I know the idea of working with teens and seniors is exciting and scary. Magazine style work without all the fuss. They look and act as if they are fearless! On IG and snapping, hitting all their poses styled and looking like fresh fa days.
But, when you sit down with them or get them in front of your camera you become a nervous wreck and they seem to have no clue what they’re doing.
Here are my top 3 tips to help and your senior be comfortable during a senior portrait session.
Preparation is the key to us all feeling comfortable in any situation that we feel as if we are lacking control over. For me, preparation for a session as detailed and as important as a high school senior session means having an in-person 45min – 1hour consultation with the senior and (most likely) the mom.
This consultation is so important! It really sets the tone for the rest of the working relationship you are striving to build with this family. You will get to know how the parent and child relationship works between them and how to be different from the parent interacting with the teen/senior so that you can gain a sense of comfort and trust with the most important person, the senior being photographed. This is really important.
I’ll talk more about this when I go live.
#2 You Must Be Confident!
If the senior has picked you as their preferred photographer from all the other photographers on IG that should feel really good. At that point, know that whatever you have been doing is good! They selected you because something drew them to you. Be it your style of shooting, the creative and exciting locations you choose, they like how you connected when photographing their friend, whatever it is they already like you! Don’t go trying to be different or to fit their style, if they wanted that they would have picked someone else.

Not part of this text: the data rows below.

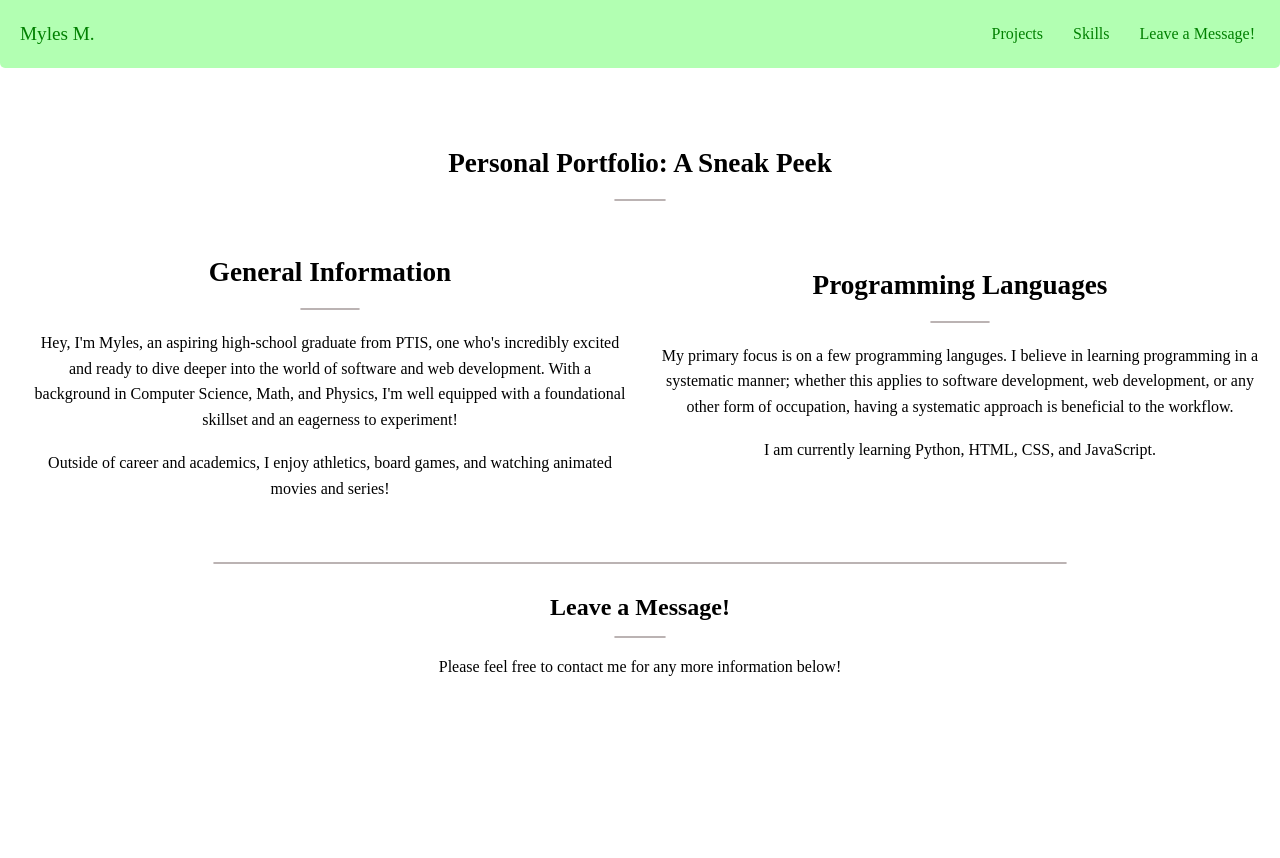
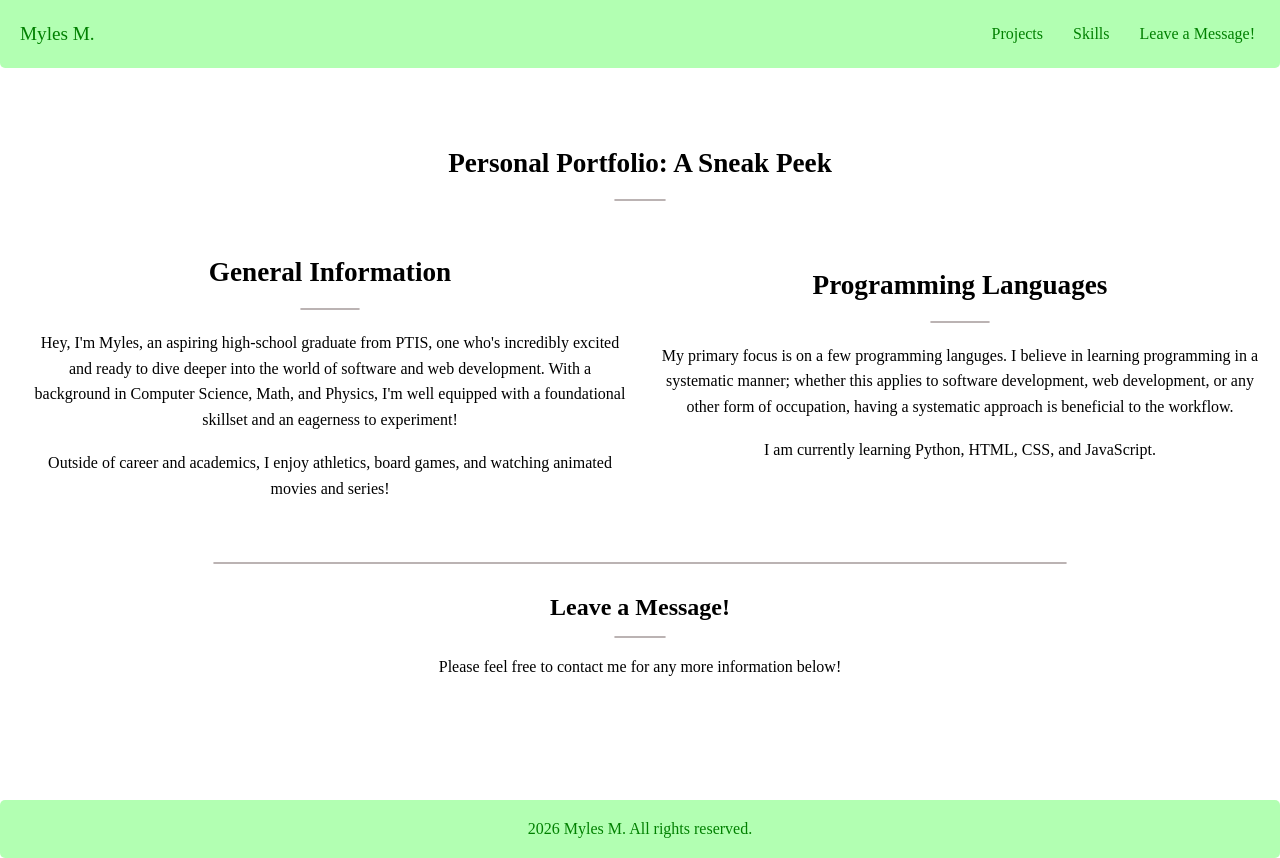
Before and after one commit to MylesMureithi/my_react_portfolio, a React (Vite) app: page / in a window 1280 px wide. Before the commit the page ends 800 px from the top, so only its background shows below. Built offline with nearby package versions, Linux system fonts and the light colour scheme; a web font is replaced by a local one.

Commit message:
Added the footer starter, installed respective packages, and changed respective layouts

```diff
--- a/package.json
+++ b/package.json
@@ -10,8 +10,10 @@
     "preview": "vite preview"
   },
   "dependencies": {
+    "dayjs": "^1.11.23",
     "react": "^19.2.8",
     "react-dom": "^19.2.8",
+    "react-icons": "^5.7.0",
     "react-router-dom": "^7.18.4"
   },
   "devDependencies": {
--- a/src/App.jsx
+++ b/src/App.jsx
@@ -1,8 +1,10 @@
+import Navbar from './components/common/Navbar'
 import Hero from "./pages/HomePage/Hero";
 
 function App() {
   return(
     <>
+      <Navbar />
       <Hero />
     </>
 
--- /dev/null
+++ b/src/components/common/Footer.css
@@ -0,0 +1,7 @@
+.footer {
+    padding: 20px;
+    text-align: center;
+    color: var(--base-color);
+    background-color: var(--background-color);
+    border-radius: 5px;
+}
--- /dev/null
+++ b/src/components/common/Footer.jsx
@@ -0,0 +1,12 @@
+import dayjs from 'dayjs'
+import './Footer.css'
+
+function Footer() {
+    return(
+        <div className="footer">
+            <p>{/* Add Icon */} {dayjs().year()} Myles M. All rights reserved.</p>
+        </div>
+    );
+}
+
+export default Footer;
--- a/src/pages/HomePage/Hero.css
+++ b/src/pages/HomePage/Hero.css
@@ -3,13 +3,16 @@
 }
 
 .page {
-    min-height: 100vh;
+    min-height: calc(100vh - 70px); /* 70px = your navbar's height */
     display: flex;
     flex-direction: column;
 }
 
+.page-content {
+    flex: 1;
+}
+
 .hero-title {
-    flex: 1;
     display: flex;
     flex-direction: column;
     align-items: center;
@@ -28,7 +31,6 @@ hr {
 }
 
 /* -- Hero Content -- */
-
 .hero-content {
     display: flex;
     justify-content: space-evenly;
--- a/src/pages/HomePage/Hero.jsx
+++ b/src/pages/HomePage/Hero.jsx
@@ -1,12 +1,12 @@
-import Navbar from "../../components/common/Navbar";
 import GenIntro from "../../components/Hero/GenIntro";
 import ProgIntro from "../../components/Hero/ProgIntro";
-import './Hero.css'
+import Footer from "../../components/common/Footer";
+import "./Hero.css";
 
 function Hero() {
-    return(
-        <>
-            <Navbar />
+  return (
+    <div className="page">
+      <div className="page-content">
         <div className="hero-title">
           <h2 className="title">Personal Portfolio: A Sneak Peek</h2>
           <hr />
@@ -26,7 +26,10 @@ function Hero() {
           <hr />
           <p>Please feel free to contact me for any more information below!</p>
         </div>
-        </>
+      </div>
+
+      <Footer />
+    </div>
   );
 }
 
```
Also changed, not shown: 1 other file (tests, documents, lock files or other folders). Lines whose indentation alone changed are shown as unchanged.
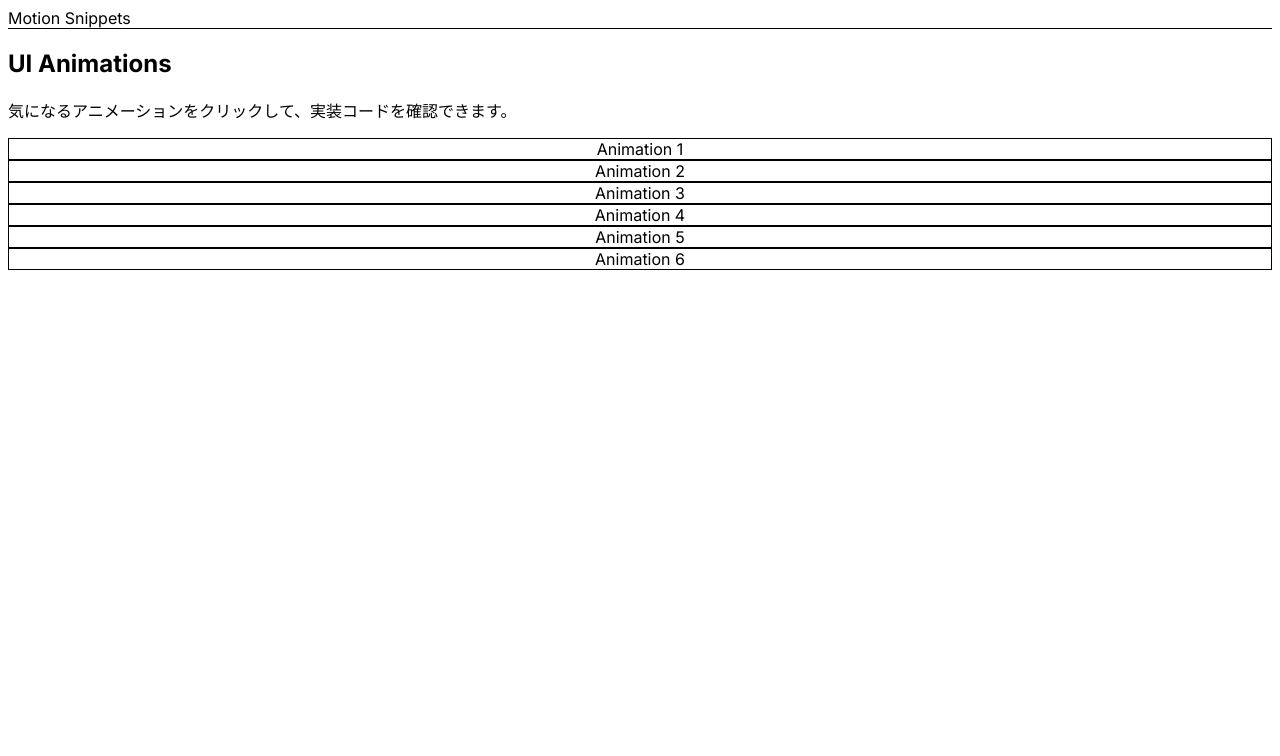
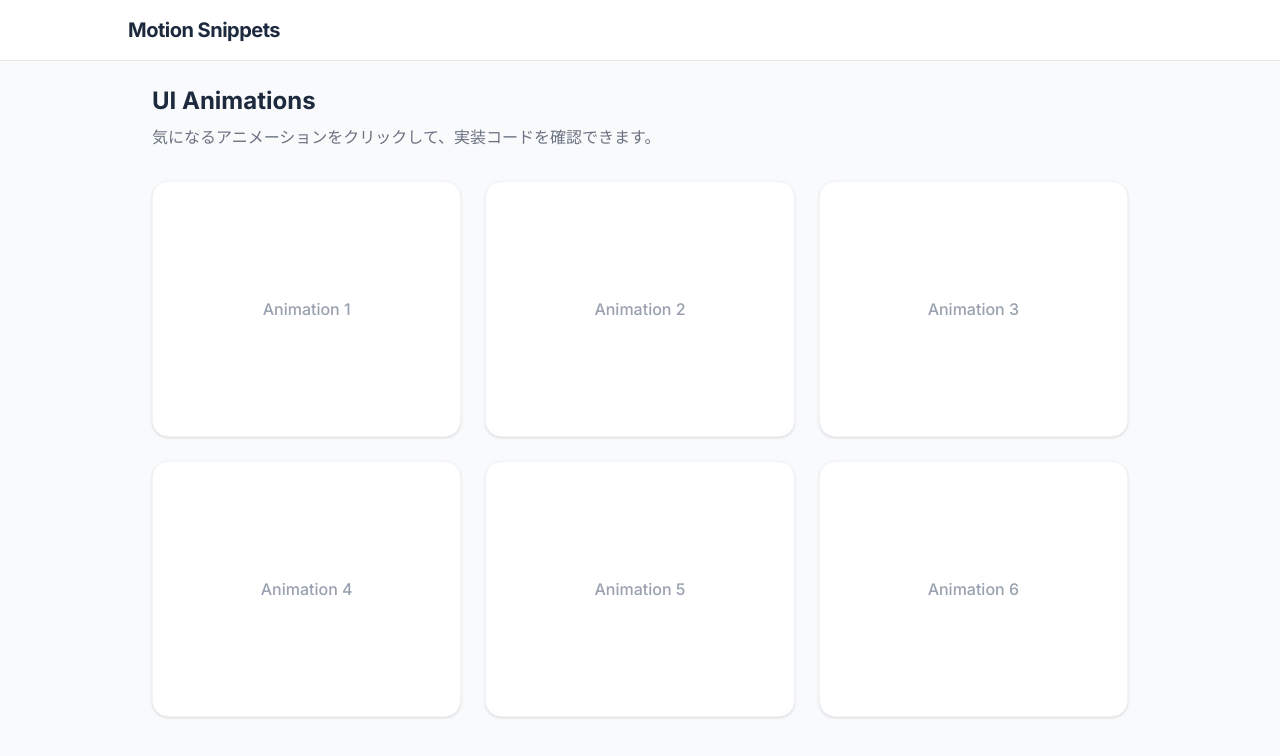
Before and after one commit to Yo-kan1/motion-snippets, a Next.js app: page / in a window 1280 px wide. Shown: the top 756 px of the page. Built offline with nearby package versions, Linux system fonts and the light colour scheme.

Commit message:
fix: Tailwind v4の仕様に合わせてglobals.cssを修正し、レスポンシブを有効化

```diff
--- a/app/globals.css
+++ b/app/globals.css
@@ -1,5 +1 @@
-@tailwind base;
-@tailwind components;
-@tailwind utilities;
-
-/* ここに後で独自のグローバルスタイルを追加できますが、今はこれだけでOKです */
+@import "tailwindcss";
```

During the in-person consultation, you will get to know what he/she has in mind for location, theme, style, etc. for their session. Don’t worry and be sure to communicate with your client every step of the way to ensure a successful senior portrait session.
Don’t go overboard, pick the top three ideas that fit the feedback from the consult and narrow it down from there.
Quick tip: pick a location that offers multiple shooting spots within walking distance to maximize time.
This is one pain point I hear from a lot from photographers. Posing seniors!
I learned this a few years ago, I can’t remember who said it or where I read it. It was during that time when you are reading everything on the internet, researching for days on end.
Pick 3 and focus!
When you are striving to focus on a specific topic in an effort to become better you can’t focus on everything all at one time. You have to take bite-size bits of information and work diligently until it becomes normal, a habit for you. Photography and posing are no different.
- Start a Pinterest board with your favorite sample posing for seniors. Remember that you always want to focus on at least these shots:
- Full Length
- ¾ – waist up
Look through those sample poses gather 1 or 2 ideas from each category above. In each outfit stay focused on those poses, making small adjustments as you shoot.
Last tip, remember what it felt like when you were in high school. You felt like your parents specifically didn’t know anything or understand you, maybe you were a bit rebellious, the adults that you felt comfortable around were really relaxed, open to hearing your thoughts and being honest with their guidance. Make them feel like you are their ally, not another authority figure telling them what to do and how to do it. Feed off of their energy and be open and flexible during the session.
Thanks for stopping by! You can always reach out if you need anything!
Tiarra Sacred Amos is a Metro Detroit-based photographer who’s been capturing people and events for nearly a decade. Sacred graduated from the University of Michigan with a degree in communications. She is also a United States Air Force Veteran, having served her country for four years. After the Air Force, she decided to pursue her passion and founded Moon Reflections Photography — a full-service photography company that creates an unforgettable, one-of-kind experience for clients. Sacred’s work has been featured in online and print publications, including SEEN Magazine, The Michigan Chronicle, The Huffington Post, Ebony.com, Essence.com and Rolling Out Magazine, among others. Besides being a respected freelance photographer, motivational speaker, and educator, she enjoys being a loving wife and mother of two children.
At Reset 2020, Sacred will be leading a styled shoot focused on high school seniors.